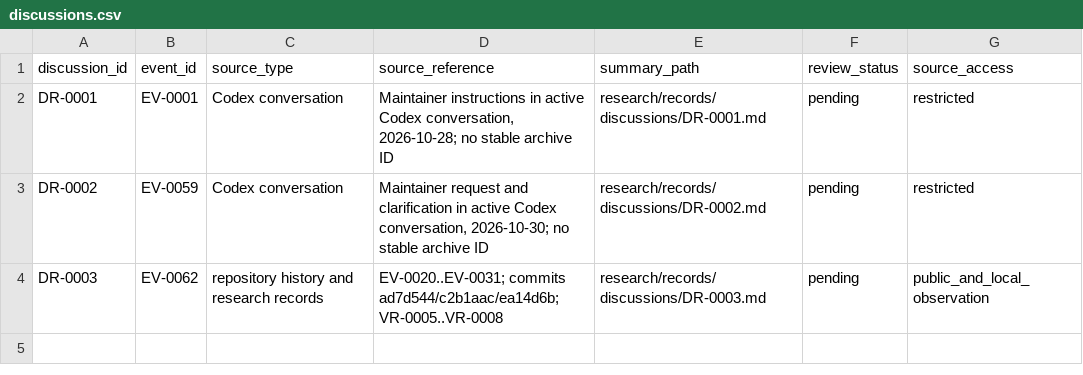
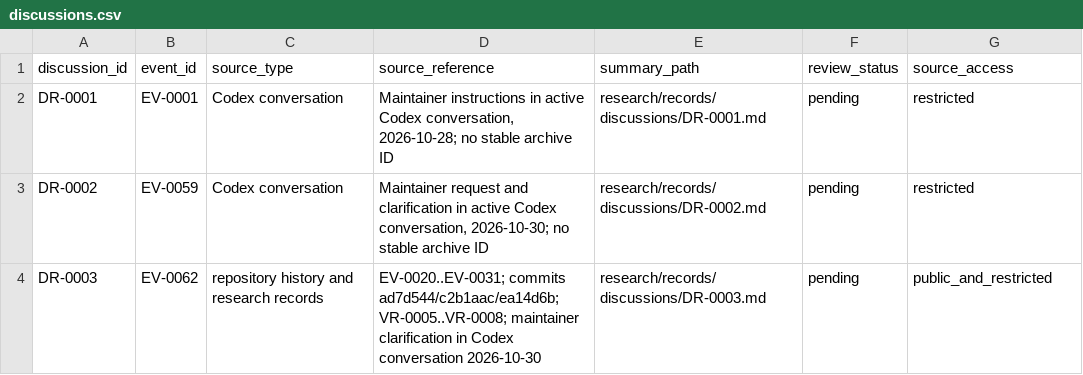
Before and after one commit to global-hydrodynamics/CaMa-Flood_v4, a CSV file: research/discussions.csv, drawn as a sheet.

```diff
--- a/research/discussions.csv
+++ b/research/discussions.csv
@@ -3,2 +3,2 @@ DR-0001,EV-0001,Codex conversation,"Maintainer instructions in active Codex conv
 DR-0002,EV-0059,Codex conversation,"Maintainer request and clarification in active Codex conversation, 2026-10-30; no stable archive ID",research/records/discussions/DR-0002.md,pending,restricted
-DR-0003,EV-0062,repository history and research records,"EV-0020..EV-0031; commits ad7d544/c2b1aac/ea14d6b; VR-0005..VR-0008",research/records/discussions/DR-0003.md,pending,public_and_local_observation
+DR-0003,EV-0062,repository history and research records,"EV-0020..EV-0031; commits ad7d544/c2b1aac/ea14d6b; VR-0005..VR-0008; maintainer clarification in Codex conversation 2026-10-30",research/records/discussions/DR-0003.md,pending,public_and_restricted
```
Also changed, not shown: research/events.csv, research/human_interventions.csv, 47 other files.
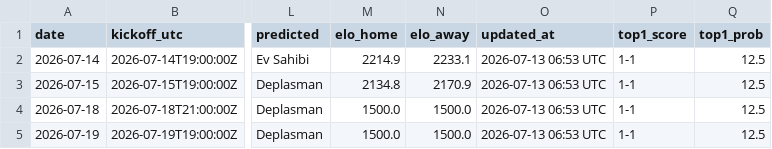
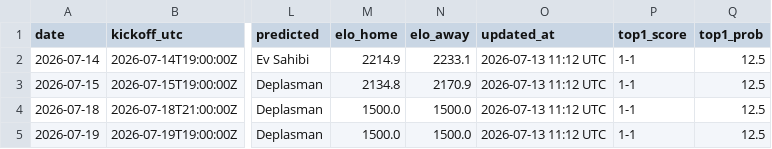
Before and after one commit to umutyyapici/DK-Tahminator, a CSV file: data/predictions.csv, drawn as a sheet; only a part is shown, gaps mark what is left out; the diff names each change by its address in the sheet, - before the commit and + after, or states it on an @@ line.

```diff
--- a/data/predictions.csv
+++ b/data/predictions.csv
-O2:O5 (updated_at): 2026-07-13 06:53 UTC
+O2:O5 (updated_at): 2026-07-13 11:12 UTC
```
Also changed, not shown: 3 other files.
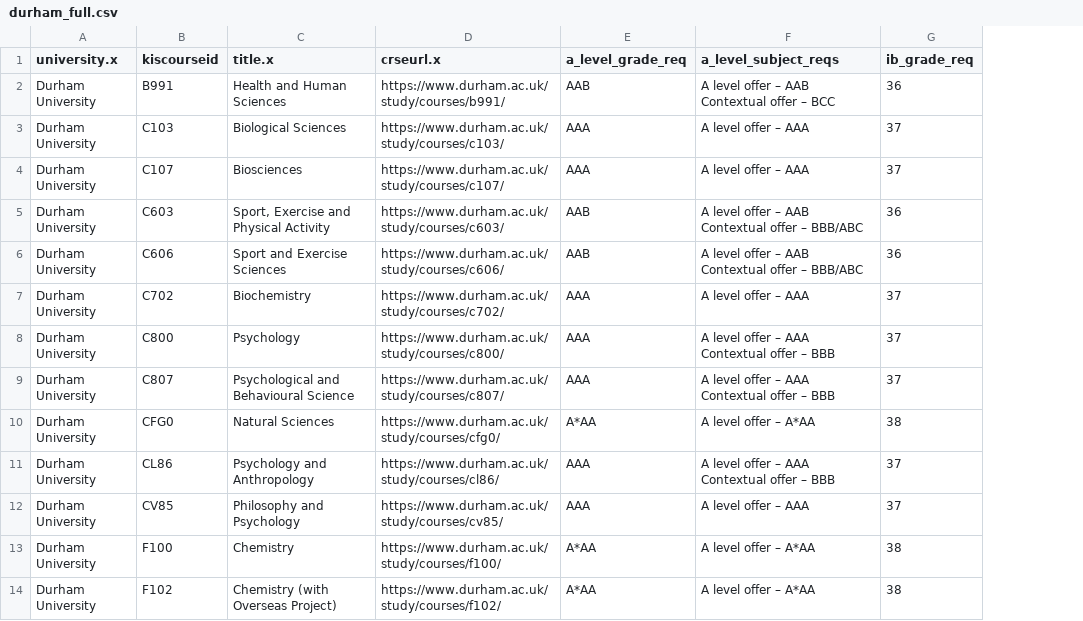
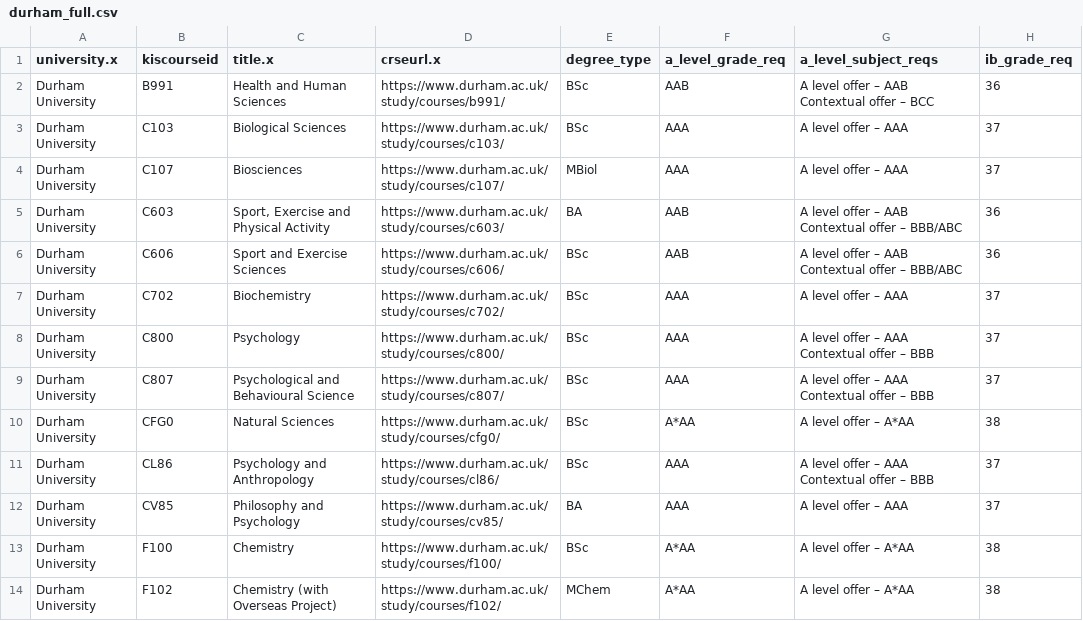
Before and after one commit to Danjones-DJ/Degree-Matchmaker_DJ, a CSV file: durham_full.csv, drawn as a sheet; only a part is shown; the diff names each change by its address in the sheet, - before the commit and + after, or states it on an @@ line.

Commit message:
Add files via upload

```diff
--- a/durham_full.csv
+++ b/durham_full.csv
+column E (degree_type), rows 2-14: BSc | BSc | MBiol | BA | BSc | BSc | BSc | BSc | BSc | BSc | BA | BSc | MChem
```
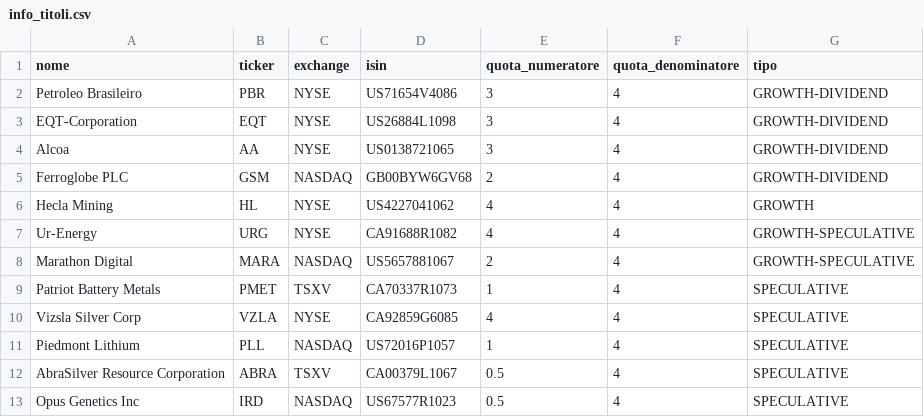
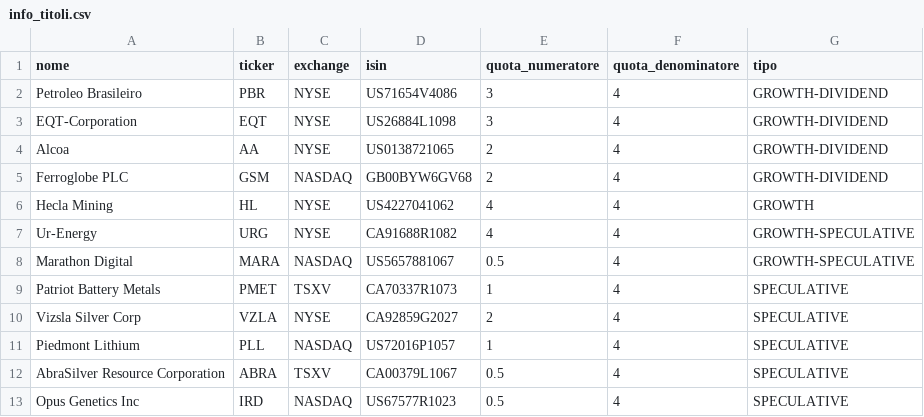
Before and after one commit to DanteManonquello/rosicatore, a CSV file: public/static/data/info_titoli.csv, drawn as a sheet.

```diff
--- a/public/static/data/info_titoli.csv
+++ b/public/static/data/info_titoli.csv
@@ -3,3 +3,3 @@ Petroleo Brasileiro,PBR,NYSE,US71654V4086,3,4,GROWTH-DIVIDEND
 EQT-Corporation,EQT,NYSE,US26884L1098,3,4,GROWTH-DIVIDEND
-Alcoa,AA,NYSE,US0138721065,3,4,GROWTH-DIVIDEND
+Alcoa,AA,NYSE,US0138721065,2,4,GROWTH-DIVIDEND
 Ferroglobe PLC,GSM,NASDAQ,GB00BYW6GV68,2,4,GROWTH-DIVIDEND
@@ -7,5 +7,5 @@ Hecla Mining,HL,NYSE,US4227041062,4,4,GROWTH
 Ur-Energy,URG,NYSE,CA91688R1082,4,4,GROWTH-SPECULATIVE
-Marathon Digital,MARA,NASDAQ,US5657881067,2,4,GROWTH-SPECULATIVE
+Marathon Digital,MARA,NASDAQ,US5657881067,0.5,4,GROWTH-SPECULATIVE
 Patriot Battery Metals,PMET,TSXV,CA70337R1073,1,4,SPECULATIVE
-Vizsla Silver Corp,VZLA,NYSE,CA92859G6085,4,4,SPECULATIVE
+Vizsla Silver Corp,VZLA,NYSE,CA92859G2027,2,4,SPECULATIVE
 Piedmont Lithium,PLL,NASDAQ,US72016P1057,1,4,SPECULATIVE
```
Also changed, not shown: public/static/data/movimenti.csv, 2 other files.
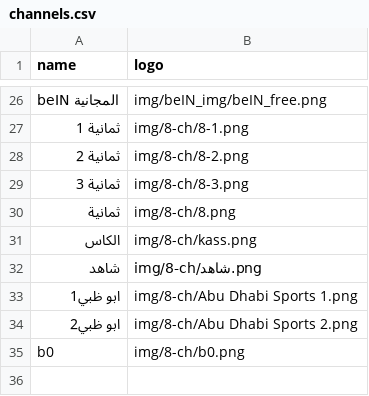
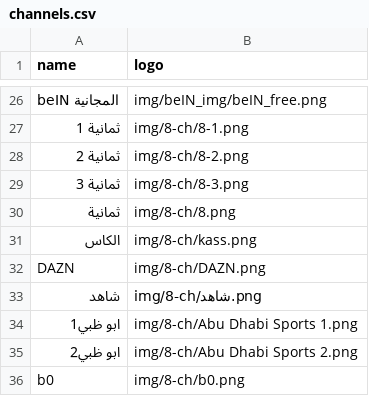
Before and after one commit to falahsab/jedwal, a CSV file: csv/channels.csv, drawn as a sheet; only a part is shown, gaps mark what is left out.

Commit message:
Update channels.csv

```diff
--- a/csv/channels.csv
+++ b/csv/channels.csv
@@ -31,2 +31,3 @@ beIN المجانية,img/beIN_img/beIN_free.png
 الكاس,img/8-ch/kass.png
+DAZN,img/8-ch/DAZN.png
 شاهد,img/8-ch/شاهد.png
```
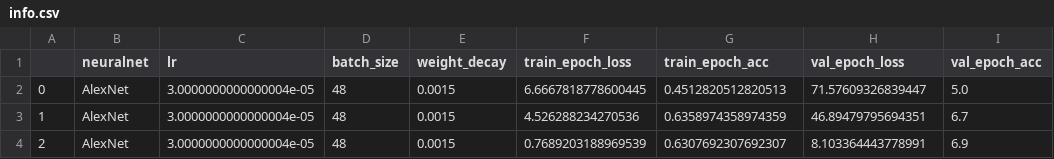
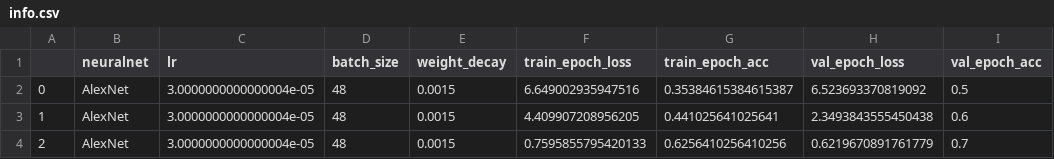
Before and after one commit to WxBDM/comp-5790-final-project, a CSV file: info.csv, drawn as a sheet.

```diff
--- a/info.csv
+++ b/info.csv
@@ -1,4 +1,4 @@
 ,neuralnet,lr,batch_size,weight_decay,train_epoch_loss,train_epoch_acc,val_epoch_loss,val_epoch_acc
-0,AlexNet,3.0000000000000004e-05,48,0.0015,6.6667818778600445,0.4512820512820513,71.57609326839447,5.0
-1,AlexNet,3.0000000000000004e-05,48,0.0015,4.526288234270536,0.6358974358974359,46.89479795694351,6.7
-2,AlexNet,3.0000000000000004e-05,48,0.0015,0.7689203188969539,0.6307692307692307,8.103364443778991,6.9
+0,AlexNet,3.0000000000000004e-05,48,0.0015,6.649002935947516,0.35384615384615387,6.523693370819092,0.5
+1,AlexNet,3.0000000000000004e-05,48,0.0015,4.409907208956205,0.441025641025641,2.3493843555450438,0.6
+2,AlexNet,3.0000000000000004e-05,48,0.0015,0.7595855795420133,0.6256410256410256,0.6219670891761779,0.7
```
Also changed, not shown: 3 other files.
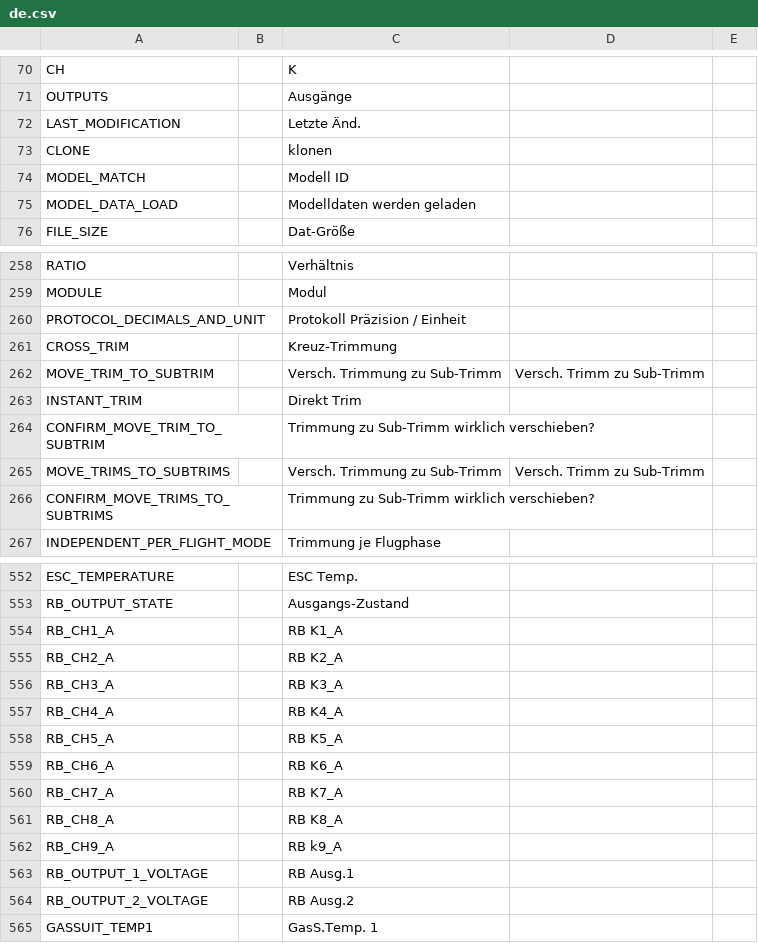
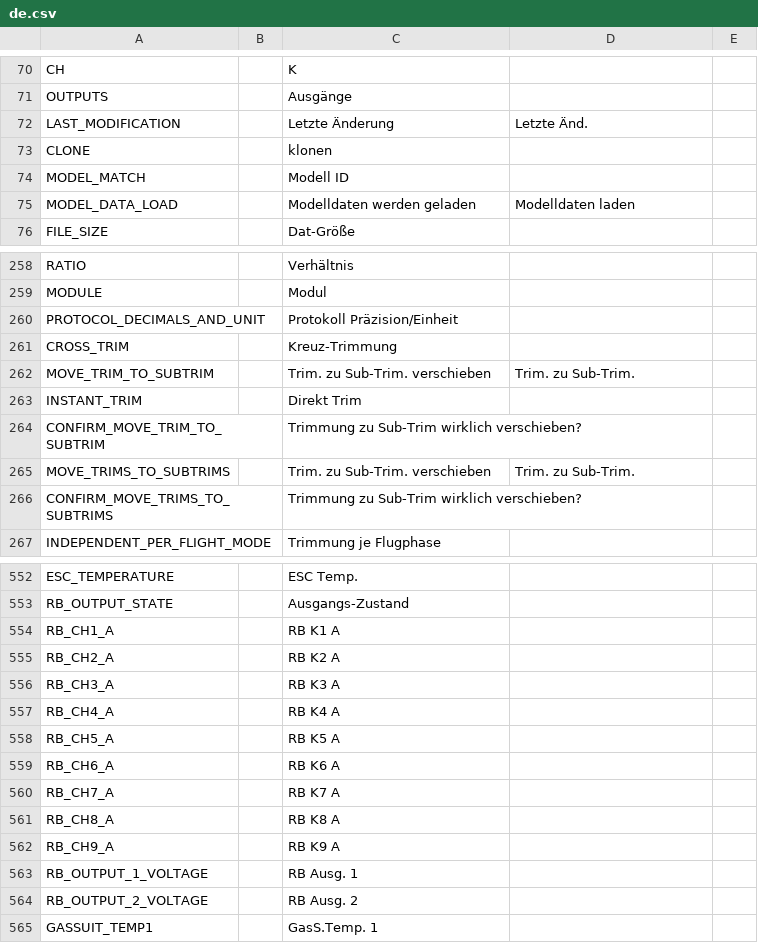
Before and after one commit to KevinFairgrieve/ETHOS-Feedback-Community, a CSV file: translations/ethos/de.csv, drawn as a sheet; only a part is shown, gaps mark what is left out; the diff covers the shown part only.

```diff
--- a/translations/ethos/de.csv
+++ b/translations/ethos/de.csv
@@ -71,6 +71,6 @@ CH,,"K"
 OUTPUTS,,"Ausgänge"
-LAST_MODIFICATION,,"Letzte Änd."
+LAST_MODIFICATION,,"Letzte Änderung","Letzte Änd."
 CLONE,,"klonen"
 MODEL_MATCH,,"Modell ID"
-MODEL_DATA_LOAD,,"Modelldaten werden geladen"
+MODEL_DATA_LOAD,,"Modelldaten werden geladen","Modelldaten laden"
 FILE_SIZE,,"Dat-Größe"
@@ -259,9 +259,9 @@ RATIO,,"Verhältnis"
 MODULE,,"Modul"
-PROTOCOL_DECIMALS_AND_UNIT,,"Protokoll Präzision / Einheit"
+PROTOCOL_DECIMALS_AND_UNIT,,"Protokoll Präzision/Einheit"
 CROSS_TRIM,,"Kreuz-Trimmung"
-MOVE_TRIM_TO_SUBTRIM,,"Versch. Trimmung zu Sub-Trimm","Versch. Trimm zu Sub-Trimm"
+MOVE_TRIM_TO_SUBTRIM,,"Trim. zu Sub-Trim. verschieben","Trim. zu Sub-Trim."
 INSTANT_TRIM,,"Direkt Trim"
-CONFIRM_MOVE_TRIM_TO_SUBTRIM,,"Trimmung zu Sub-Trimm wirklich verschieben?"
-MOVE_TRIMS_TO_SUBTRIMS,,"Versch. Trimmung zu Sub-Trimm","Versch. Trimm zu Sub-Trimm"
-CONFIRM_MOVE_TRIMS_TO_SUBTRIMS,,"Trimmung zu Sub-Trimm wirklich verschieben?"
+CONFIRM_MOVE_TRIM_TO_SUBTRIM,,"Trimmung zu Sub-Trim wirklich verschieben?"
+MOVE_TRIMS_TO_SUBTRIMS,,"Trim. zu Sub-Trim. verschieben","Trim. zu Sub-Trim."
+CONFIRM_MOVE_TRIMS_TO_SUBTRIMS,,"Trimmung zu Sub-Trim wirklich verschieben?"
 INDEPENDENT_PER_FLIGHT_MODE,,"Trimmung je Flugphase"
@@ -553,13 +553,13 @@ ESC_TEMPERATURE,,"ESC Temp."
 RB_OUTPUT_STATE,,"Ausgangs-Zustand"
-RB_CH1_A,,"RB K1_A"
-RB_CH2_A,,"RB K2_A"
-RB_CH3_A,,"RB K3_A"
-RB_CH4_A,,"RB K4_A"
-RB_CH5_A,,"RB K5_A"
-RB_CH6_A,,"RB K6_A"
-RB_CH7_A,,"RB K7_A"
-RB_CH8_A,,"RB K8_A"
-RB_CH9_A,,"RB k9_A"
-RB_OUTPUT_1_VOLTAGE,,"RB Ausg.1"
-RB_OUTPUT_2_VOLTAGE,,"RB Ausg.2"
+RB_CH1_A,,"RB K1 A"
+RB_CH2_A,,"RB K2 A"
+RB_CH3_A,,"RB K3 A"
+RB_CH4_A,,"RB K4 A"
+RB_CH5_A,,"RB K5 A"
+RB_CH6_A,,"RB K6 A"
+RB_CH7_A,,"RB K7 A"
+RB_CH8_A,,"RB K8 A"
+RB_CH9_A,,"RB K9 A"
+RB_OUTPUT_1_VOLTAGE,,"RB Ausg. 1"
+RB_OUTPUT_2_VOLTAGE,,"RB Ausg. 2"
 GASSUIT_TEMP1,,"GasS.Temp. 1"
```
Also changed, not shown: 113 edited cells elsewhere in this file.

_Task to complete:_ Leave out the pictures. Return exactly the lines from the first line of the records to the line bearing "47 other files.", inclusive.

_Output below:_
Before and after one commit to global-hydrodynamics/CaMa-Flood_v4, a CSV file: research/discussions.csv, drawn as a sheet.

```diff
--- a/research/discussions.csv
+++ b/research/discussions.csv
@@ -3,2 +3,2 @@ DR-0001,EV-0001,Codex conversation,"Maintainer instructions in active Codex conv
 DR-0002,EV-0059,Codex conversation,"Maintainer request and clarification in active Codex conversation, 2026-10-30; no stable archive ID",research/records/discussions/DR-0002.md,pending,restricted
-DR-0003,EV-0062,repository history and research records,"EV-0020..EV-0031; commits ad7d544/c2b1aac/ea14d6b; VR-0005..VR-0008",research/records/discussions/DR-0003.md,pending,public_and_local_observation
+DR-0003,EV-0062,repository history and research records,"EV-0020..EV-0031; commits ad7d544/c2b1aac/ea14d6b; VR-0005..VR-0008; maintainer clarification in Codex conversation 2026-10-30",research/records/discussions/DR-0003.md,pending,public_and_restricted
```
Also changed, not shown: research/events.csv, research/human_interventions.csv, 47 other files.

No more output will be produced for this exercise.